• **TASK DESCRIPTION**
In the records below, how many lines hold the word "changed"? Give only the number.

-*-*-

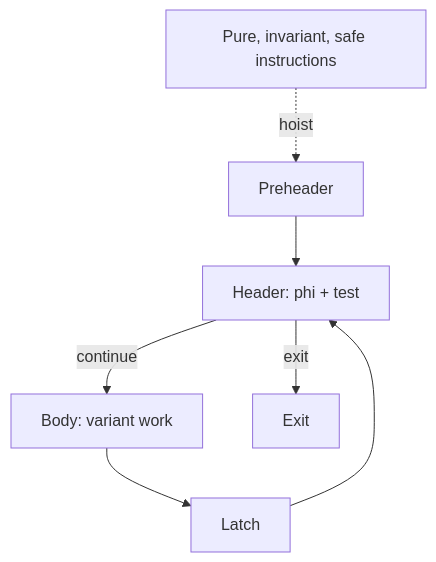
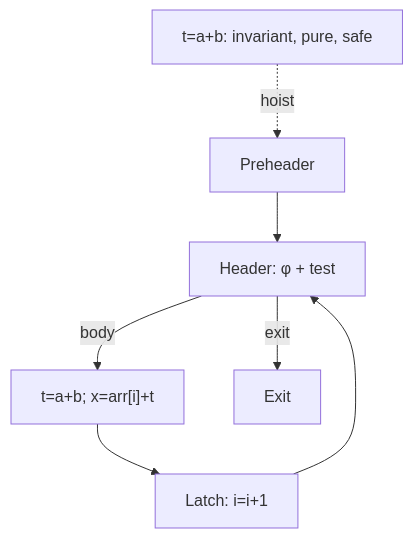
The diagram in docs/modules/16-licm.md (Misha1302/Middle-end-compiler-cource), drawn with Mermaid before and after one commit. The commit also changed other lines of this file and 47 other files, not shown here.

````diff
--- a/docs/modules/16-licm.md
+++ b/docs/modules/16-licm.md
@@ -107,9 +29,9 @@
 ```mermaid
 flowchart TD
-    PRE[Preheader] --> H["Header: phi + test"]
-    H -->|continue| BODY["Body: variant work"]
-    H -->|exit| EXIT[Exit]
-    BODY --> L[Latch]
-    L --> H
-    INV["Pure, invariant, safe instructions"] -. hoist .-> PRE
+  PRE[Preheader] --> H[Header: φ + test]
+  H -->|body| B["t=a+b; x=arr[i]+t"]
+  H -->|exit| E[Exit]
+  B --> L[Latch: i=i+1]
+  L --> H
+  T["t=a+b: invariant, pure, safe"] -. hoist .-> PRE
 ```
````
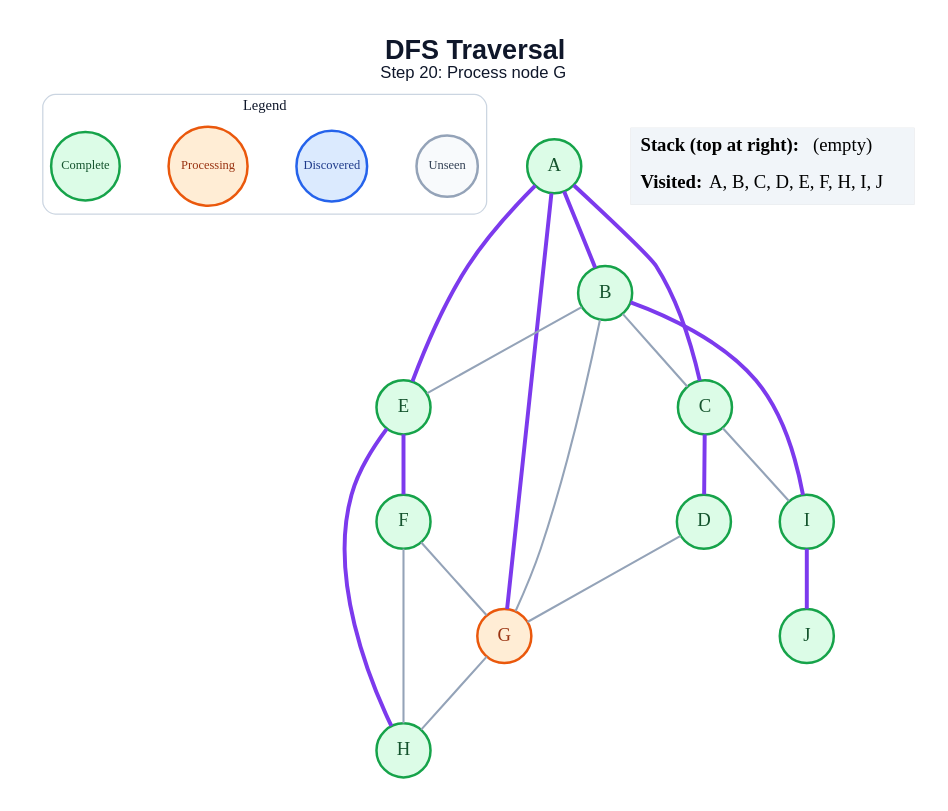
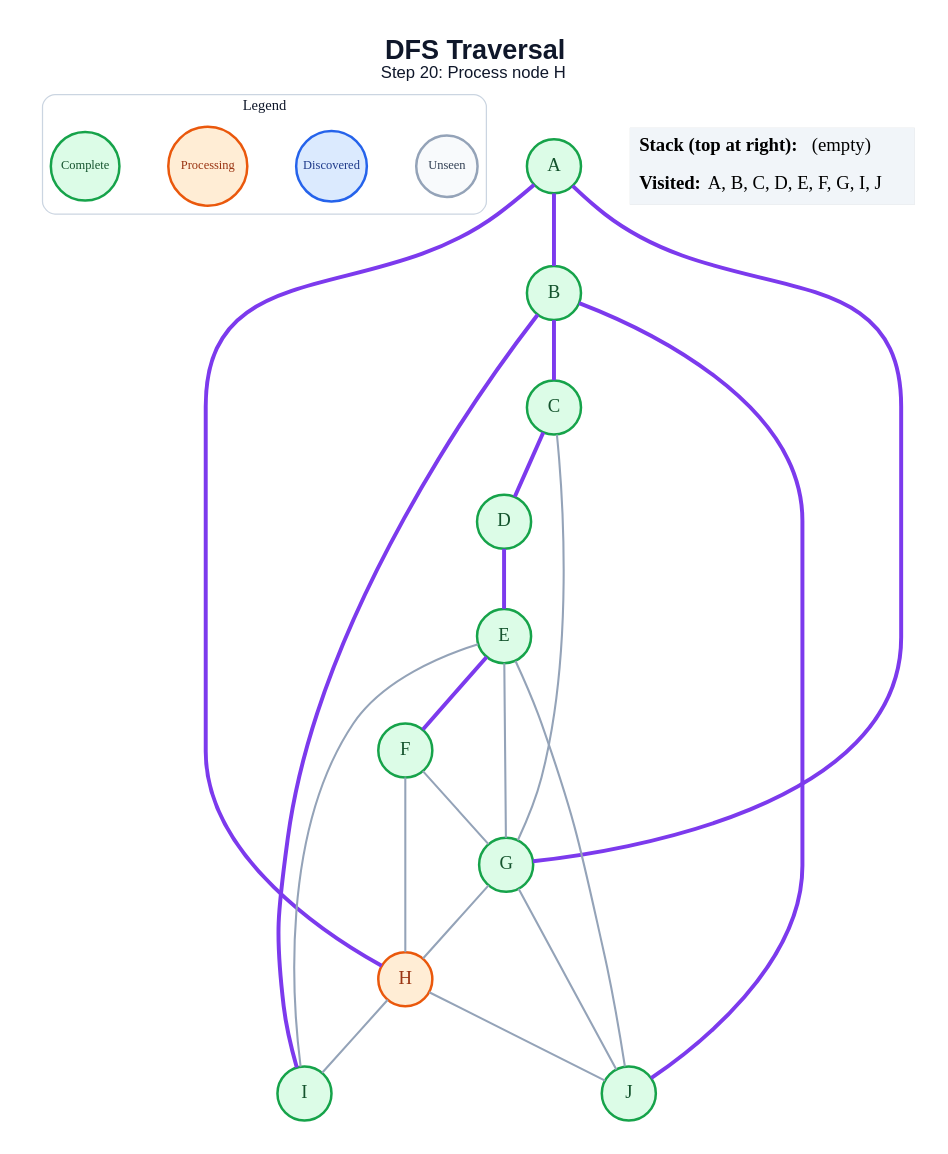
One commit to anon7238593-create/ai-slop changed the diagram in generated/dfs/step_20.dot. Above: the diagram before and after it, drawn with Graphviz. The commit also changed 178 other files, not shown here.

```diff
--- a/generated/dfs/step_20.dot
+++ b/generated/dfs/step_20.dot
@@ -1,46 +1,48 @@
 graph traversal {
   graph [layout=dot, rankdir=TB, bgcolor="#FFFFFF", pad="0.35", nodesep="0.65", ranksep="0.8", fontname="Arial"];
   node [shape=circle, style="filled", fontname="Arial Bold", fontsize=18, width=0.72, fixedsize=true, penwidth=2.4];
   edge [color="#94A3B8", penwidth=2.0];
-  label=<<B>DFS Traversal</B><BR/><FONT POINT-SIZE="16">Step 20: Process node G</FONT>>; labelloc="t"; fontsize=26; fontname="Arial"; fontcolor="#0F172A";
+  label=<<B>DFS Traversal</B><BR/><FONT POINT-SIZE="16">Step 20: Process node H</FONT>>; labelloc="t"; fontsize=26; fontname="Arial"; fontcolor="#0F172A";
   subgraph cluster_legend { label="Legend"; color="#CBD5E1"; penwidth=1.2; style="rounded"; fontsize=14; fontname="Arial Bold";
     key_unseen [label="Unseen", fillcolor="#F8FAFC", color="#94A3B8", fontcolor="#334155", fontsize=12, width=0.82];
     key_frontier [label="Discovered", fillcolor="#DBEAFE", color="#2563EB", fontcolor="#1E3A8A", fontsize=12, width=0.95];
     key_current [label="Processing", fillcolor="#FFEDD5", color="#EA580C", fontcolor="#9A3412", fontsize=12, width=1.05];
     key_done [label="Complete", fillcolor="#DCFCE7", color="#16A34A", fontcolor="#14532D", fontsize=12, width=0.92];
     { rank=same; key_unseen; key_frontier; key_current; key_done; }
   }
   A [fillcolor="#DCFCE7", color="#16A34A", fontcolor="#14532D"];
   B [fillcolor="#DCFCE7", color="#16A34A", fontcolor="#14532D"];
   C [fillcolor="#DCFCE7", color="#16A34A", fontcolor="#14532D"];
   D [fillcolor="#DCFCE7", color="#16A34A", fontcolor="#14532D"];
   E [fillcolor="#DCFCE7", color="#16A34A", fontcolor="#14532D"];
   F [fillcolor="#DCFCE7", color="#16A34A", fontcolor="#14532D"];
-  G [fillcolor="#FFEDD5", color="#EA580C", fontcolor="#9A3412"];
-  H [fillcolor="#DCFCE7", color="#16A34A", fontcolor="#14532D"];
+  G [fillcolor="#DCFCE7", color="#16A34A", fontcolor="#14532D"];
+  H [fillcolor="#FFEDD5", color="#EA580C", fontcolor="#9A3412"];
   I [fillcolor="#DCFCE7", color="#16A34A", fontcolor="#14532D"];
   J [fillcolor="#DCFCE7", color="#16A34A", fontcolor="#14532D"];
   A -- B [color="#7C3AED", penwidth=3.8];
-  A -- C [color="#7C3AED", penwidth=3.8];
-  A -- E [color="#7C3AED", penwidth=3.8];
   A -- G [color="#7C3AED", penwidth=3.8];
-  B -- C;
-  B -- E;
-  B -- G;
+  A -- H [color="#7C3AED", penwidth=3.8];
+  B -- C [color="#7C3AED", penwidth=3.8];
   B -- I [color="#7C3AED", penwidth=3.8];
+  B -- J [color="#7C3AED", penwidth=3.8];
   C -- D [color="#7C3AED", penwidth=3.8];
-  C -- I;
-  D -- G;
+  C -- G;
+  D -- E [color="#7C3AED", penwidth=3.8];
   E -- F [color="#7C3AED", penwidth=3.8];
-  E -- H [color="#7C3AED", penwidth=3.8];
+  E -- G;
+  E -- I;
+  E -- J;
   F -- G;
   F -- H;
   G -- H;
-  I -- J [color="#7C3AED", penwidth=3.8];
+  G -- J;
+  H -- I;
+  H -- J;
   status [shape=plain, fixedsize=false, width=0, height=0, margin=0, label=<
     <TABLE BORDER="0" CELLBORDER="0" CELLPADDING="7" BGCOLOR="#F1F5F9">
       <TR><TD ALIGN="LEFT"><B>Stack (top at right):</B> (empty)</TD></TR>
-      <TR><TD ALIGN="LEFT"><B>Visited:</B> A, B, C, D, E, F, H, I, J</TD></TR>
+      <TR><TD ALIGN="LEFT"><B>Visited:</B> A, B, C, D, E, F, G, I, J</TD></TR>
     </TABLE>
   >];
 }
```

-*-*-

• **EXERCISE RESULT**
2